Late last night, I was guilty of letting someone rent space in my head. I saw a teenager who kept having episodes of fainting and dizzyness over the past year. He kept describing a barrage of symptoms that didn't really seem to all fit together. After making sure that his heart and electrolytes were fine, I had to call in a consultant.
The resident finally came to see the patient two hours later. This patient had arrived in our department at about 7 pm and it was now midnight. Granted, while I was seeing other patients, the resident spent at least a half-hour talking to the patient. Later, I saw him on the phone, and then he left. When I walked by my patient's room, I noticed that he was in his street clothes. He told me that the neurologist had said that he could go home.
I checked his chart: there was nothing written down.
I talked to his nurse: she said that she hadn't been told anything about the plan for the patient.
It was now almost 1 am: I had the resident paged. I asked him what his recommendation was, and he said that his attending just wanted to send the patient home and have him follow-up with his regular doctor. I asked him if he'd written a note in the patient's chart. He said no, that he had dictated his note.
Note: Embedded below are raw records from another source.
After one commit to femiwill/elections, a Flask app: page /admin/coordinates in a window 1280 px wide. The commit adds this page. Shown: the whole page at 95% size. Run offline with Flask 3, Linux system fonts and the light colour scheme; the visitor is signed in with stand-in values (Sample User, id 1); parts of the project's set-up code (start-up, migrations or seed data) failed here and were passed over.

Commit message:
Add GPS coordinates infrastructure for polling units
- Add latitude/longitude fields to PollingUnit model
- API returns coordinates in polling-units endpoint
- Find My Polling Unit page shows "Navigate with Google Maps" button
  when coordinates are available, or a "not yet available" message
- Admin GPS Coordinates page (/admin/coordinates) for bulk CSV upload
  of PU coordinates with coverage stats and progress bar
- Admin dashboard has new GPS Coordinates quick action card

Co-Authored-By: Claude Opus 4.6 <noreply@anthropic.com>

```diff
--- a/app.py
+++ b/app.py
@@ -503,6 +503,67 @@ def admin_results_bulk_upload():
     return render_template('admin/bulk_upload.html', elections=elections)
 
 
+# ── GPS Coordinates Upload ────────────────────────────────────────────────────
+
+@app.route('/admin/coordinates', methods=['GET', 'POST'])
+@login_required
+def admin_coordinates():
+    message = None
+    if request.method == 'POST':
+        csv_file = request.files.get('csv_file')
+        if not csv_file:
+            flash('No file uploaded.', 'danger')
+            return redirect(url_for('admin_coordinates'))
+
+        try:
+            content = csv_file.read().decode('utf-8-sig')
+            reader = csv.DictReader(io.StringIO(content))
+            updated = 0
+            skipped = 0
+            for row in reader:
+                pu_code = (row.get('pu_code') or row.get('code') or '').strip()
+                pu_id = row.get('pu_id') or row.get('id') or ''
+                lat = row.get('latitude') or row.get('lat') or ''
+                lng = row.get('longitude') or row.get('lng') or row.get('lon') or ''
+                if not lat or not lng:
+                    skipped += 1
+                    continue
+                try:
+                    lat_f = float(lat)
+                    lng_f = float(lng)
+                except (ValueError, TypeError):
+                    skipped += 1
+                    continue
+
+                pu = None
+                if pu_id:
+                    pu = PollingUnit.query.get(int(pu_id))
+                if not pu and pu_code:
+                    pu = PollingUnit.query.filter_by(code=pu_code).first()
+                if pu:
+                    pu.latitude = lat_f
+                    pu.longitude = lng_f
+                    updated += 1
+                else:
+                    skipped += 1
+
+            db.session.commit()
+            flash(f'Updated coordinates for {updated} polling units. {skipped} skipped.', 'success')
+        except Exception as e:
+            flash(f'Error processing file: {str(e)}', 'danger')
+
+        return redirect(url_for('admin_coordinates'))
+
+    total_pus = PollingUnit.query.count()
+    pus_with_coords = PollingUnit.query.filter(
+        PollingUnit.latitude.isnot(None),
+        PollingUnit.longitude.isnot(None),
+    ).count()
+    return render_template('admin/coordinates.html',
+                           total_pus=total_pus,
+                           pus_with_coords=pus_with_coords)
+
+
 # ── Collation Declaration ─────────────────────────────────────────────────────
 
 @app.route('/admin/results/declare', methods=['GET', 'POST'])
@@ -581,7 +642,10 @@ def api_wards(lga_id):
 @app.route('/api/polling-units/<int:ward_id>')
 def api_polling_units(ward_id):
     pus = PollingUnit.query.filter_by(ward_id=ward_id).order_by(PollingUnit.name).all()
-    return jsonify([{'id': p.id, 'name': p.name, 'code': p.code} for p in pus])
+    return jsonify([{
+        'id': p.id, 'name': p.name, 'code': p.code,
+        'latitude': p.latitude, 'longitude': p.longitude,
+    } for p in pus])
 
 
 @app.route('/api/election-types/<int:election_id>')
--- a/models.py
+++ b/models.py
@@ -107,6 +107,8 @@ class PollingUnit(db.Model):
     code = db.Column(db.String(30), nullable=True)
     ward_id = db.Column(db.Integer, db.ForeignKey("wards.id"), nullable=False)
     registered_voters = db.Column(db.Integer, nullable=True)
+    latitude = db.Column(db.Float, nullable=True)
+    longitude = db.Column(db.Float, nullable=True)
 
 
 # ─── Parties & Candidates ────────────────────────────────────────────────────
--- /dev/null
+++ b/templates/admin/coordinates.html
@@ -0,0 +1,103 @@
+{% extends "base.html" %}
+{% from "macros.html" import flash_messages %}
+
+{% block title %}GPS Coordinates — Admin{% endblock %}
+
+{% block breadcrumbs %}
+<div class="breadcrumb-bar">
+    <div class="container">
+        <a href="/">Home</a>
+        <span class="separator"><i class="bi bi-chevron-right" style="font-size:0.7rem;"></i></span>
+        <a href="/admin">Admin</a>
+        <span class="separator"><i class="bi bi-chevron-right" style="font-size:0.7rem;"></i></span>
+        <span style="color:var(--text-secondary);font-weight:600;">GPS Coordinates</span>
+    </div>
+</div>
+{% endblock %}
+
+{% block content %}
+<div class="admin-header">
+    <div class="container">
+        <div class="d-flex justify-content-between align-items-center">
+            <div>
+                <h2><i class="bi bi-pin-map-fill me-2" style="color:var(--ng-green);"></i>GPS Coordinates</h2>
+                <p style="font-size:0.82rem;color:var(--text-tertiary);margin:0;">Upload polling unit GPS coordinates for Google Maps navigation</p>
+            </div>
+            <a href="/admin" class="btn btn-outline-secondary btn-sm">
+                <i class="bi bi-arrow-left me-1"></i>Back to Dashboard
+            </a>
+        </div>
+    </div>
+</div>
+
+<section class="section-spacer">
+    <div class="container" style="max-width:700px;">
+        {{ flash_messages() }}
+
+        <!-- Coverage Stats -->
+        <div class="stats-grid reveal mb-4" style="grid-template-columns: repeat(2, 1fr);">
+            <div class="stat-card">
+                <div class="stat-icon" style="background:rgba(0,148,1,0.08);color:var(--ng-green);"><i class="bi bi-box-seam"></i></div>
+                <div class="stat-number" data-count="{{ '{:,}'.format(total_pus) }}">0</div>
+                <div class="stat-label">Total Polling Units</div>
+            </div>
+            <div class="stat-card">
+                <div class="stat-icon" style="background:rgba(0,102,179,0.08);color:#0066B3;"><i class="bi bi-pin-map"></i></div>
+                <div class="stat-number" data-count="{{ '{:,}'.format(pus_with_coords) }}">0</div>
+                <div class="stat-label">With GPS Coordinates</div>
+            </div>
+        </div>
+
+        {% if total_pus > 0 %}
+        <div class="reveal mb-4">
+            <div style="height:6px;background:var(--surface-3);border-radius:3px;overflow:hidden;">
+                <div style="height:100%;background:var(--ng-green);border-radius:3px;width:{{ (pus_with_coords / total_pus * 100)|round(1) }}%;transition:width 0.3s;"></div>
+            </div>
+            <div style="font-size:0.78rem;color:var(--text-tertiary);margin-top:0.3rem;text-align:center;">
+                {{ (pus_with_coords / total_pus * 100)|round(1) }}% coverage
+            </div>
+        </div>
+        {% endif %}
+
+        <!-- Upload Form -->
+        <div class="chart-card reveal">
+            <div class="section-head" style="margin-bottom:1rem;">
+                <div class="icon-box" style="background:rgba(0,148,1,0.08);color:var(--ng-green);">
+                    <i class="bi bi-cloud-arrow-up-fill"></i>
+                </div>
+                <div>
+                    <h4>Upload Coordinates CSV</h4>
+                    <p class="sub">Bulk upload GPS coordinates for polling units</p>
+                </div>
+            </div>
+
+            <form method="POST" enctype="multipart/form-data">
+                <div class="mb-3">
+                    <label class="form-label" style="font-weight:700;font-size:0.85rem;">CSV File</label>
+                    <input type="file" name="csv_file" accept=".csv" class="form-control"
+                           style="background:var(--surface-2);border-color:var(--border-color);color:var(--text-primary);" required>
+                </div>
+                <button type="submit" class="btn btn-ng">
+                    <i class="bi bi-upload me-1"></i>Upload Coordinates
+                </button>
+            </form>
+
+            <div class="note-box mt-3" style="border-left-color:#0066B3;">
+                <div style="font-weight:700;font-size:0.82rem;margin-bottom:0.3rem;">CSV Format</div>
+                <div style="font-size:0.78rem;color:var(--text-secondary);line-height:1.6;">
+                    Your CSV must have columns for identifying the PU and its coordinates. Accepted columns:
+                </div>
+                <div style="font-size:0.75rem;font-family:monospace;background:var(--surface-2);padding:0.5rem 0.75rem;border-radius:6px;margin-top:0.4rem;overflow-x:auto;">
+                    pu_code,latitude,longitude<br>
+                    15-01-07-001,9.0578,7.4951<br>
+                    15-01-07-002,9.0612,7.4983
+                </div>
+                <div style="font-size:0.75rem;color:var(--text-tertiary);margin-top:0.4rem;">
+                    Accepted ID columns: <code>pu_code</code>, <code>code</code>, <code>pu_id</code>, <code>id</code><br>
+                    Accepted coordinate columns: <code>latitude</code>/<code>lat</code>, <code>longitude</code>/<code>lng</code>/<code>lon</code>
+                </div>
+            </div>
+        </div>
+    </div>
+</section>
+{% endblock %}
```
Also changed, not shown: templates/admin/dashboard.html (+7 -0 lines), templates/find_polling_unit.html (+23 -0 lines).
I said I needed some sort of documentation in the chart that he had seen the patient and what the recommendation was, as his dictation would not be transcribed or visible in the computer for several days.
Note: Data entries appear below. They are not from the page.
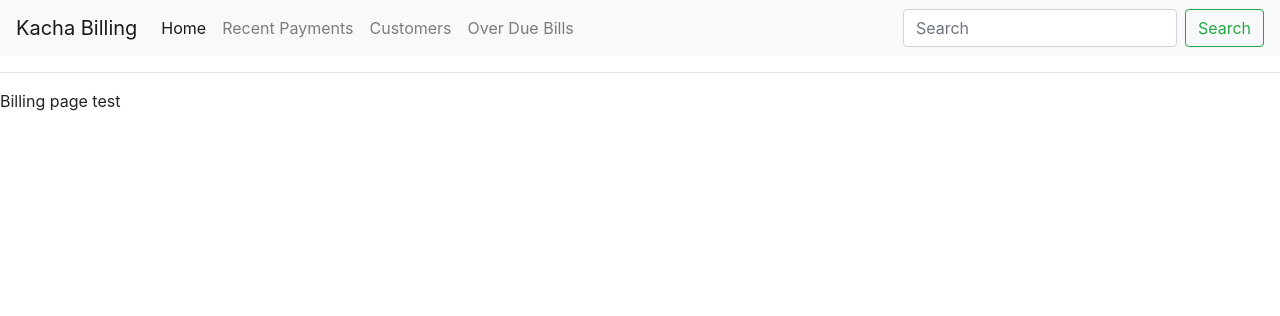
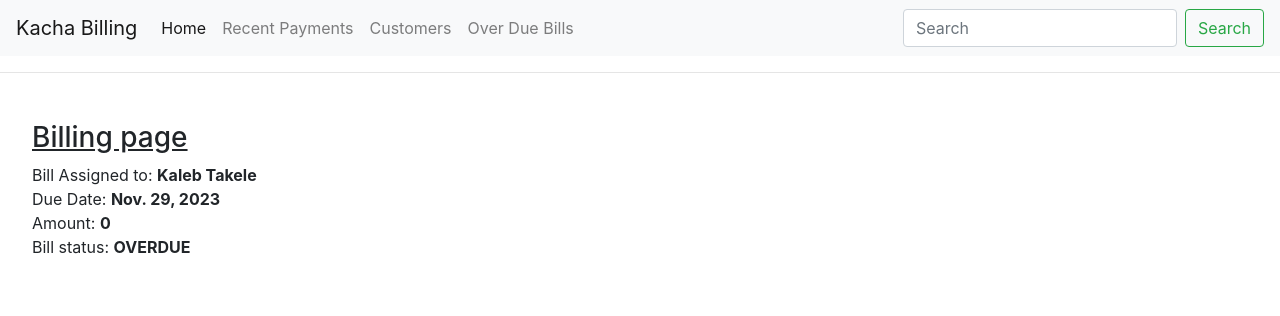
Before and after one commit to kalebtakele0810/bill_management_service, a Django app: page /bill/2/ in a window 1280 px wide. Shown: the top 316 px of the page. Run offline with Django 4.2, Linux system fonts and the light colour scheme; data comes from the database, SQL or seed files in the repository; both versions use the stored data as it was after the commit; parts of the project's set-up code (start-up, migrations or seed data) failed here and were passed over.

```diff
--- a/base/templates/base/bill.html
+++ b/base/templates/base/bill.html
@@ -1,8 +1,12 @@
 {% extends 'main.html' %}
 {% block content %}
 
-<div>
-    Billing page {{bill.customer.username}}
+<div style="padding: 2rem;">
+    <u><h3>Billing page</h3></u>
+    Bill Assigned to: <b>{{bill.customer.first_name}} {{bill.customer.last_name}}</b> <br>
+    Due Date: <b>{{bill.dueDate}}</b> <br>
+    Amount: <b>{{bill.amount}}</b><br>
+    Bill status: <b>{{bill.status}}</b><br>
 </div>
 
 {% endblock %}
--- a/base/views.py
+++ b/base/views.py
@@ -20,7 +20,7 @@ def bill(request,pk):
     return render(request,'base/bill.html',context)
 
 def createBill(request):
-    if request.user.roles.filter(name='Biller').exists():
+    # if request.user.roles.filter(name='Biller').exists():
         form = BillForm()
         if request.method == 'POST':
             form = BillForm(request.POST)
@@ -31,7 +31,7 @@ def createBill(request):
         return render(request,'base/bill_form.html',context)
 
 def updateBill(request,pk):
-    if request.user.roles.filter(name='Biller').exists():
+    # if request.user.roles.filter(name='Biller').exists():
         bill = Bill.objects.get(id=pk)
         form = BillForm(instance=bill)
         if request.method == 'POST':
@@ -43,13 +43,13 @@ def updateBill(request,pk):
         return render(request,'base/bill_form.html',context)
 
 def latestPayments(request):
-    if request.user.roles.filter(name='Biller').exists():
+    # if request.user.role.filter(name='Biller').exists():
         payments = Payment.objects.all()
         context = {'payments':payments}
         return render(request,'base/latest_payments.html',context)
 
 def overDueBillsList(request):
-    if request.user.roles.filter(name='Biller').exists():
+    # if request.user.roles.filter(name='Biller').exists():
         payments = Payment.objects.all()[:10]
         bills = Bill.objects.filter(status='OVERDUE')
         label = 'Unpaid bills'
```
Also changed, not shown: db.sqlite3.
He told me it has never been an issue before, and then demanded to talk to my attending.
I told my attending what had happened, and he just kind of said, "This has been a problem with consultants since I got here in 1993." I asked him to back me up, and explain to the resident that if he doesn't write a note in the chart, or at least speak with me about the patient, I have no way of knowing what the recommendation is. Fortunately, my attending backed me up.
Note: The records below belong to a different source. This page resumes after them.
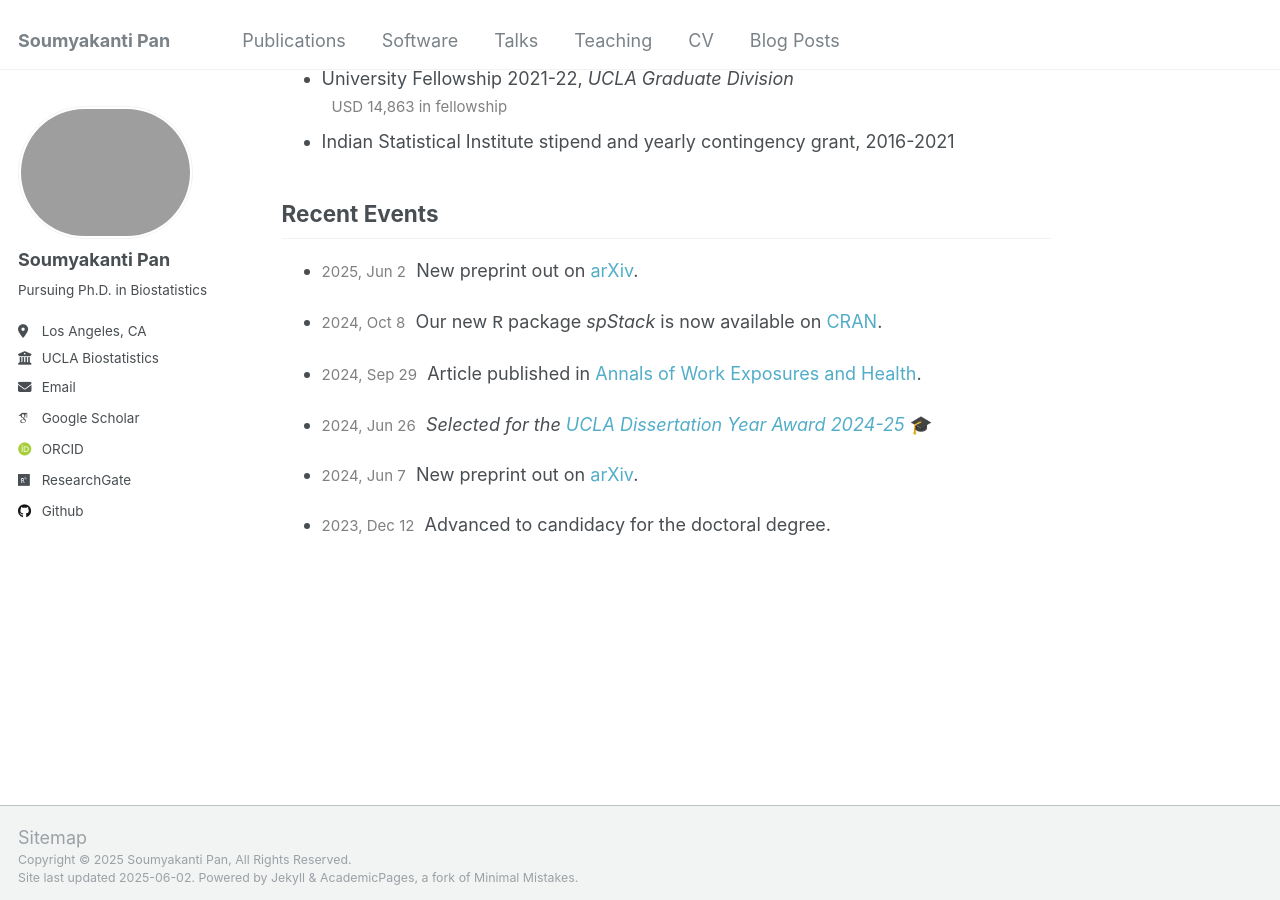
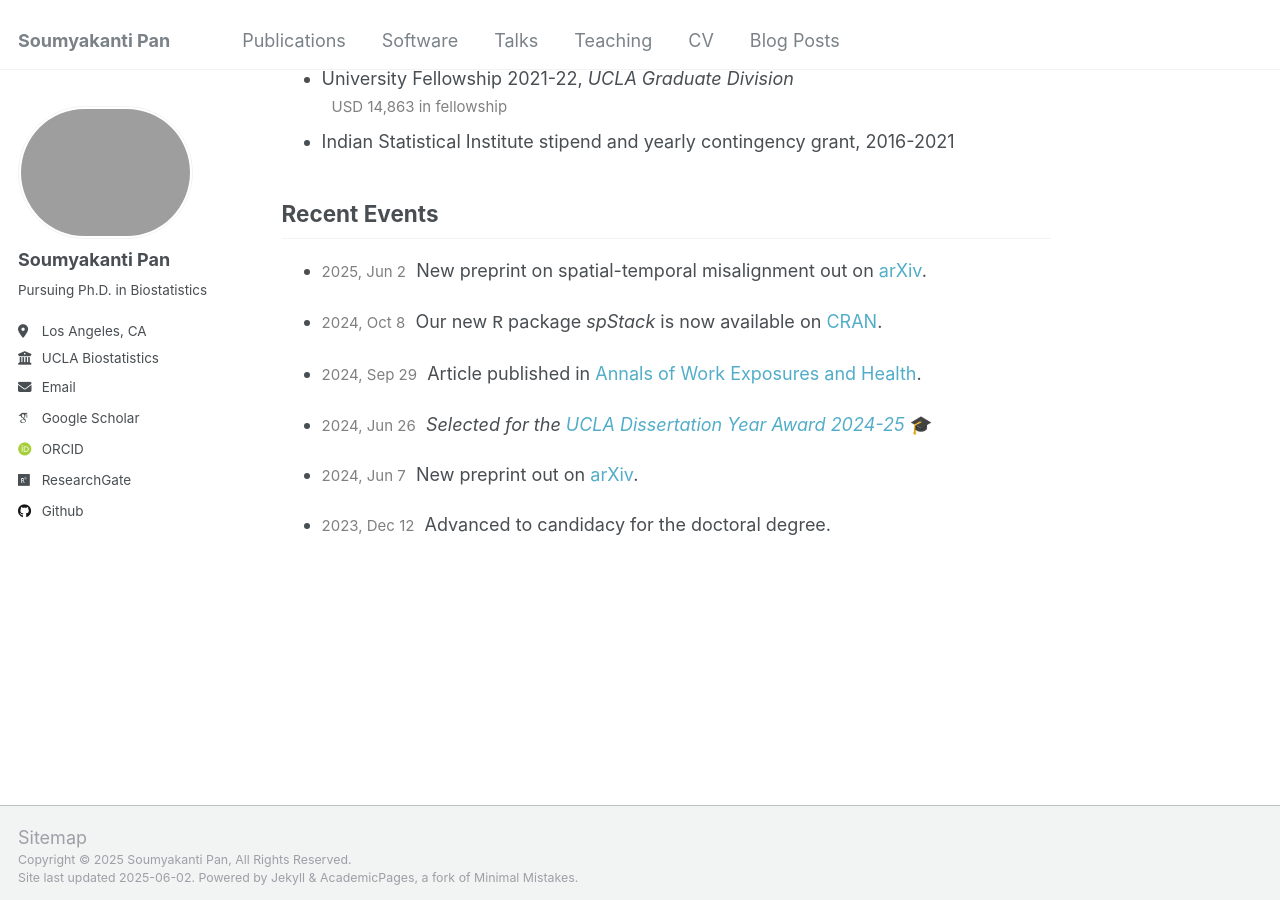
Before and after one commit to SPan-18/span-18.github.io, a Jekyll site: the page built from _pages/about.md, in a window 1280 px wide and 900 px high, scrolled down 943 px. Built offline with Jekyll 4.4.1, drawn with Linux system fonts in a browser that asks for light colours; emoji names are drawn with the system emoji font; some web fonts are replaced.

Commit message:
Update about.md

```diff
--- a/_pages/about.md
+++ b/_pages/about.md
@@ -67,7 +67,7 @@ redirect_from:
 - Indian Statistical Institute stipend and yearly contingency grant, 2016-2021
 
 ## Recent Events
-- <span style="font-size: smaller; color: grey">2025, Jun 2</span>&nbsp; New preprint out on [arXiv](https://arxiv.org/abs/2505.24397).
+- <span style="font-size: smaller; color: grey">2025, Jun 2</span>&nbsp; New preprint on spatial-temporal misalignment out on [arXiv](https://arxiv.org/abs/2505.24397).
 
 - <span style="font-size: smaller; color: grey">2024, Oct 8</span>&nbsp; Our new <span style="font-family: 'Courier New', monospace;">R</span> package *spStack* is now available on [CRAN](https://cran.r-project.org/package=spStack).
 
```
I ended up staying until after 3:30 am (my shift ended at 2:00) catching up on my own dictations and preparing a case for conference on Wednesday. About 3 am, I saw the resident slink into the department and write a note. He didn't bother to talk to me, which is fine. I was still pissed off when I got home, and am still a little annoyed today.
I can handle being criticized by other departments when they don't like our workups or don't think that they are being appropriately consulted. However, when they do finally get their special-selves in to see the patient, I expect them to conduct themselves professionally. Most of them do write notes, and this is pretty much a resident-run hospital.
Somewhere, there is an attending physician that gets to bill for his opinion on this case that he discussed with his resident. If his opinion is important enough for him to bill for, or that I have sought it out, it needs to be documented. For them to not bother to even speak to us is not only rude, but potentially harmful to the patient. It is completely unprofessional and potentially dangerous for him to expect the patient to tell me what's going on. Even though I'm calling him for an opinion, unless that patient gets admitted, he/she is still in my care as long as they're in the department.
Hopefully, as I think this is a pediatric resident, I won't have to work with him all that often. However, I do want to find out more about what the official policy is on consults. One shouldn't be able to get payment for an opinion that you don't share with your colleague, and I certainly wouldn't have put up with this crap since 1993! I suppose it is a little unorthodox for an intern one-month into her residency to be calling out a senior resident, but seriously: do your job right, and I won't have to tell you how to do it. After four years of college, four more of medical school and whatever number of years in residency, one should have communication skills slightly better than your average chimpanzee.
On a happier note, yesterday I picked these up at the grocery store:
My ex-boyfriend was a huge Seinfeld fan, and he got me hooked on them. Some time ago, they stopped selling them in Arizona, so I was happy to see them here yesterday.
Also, I put seed into the bird feeder left behind by the sellers. It was then that I noticed the company name: Droll Yankees. Something about that just makes me happy.
For some reason, when I look at my blog, I can't see my last two entries. Is anyone else having this problem?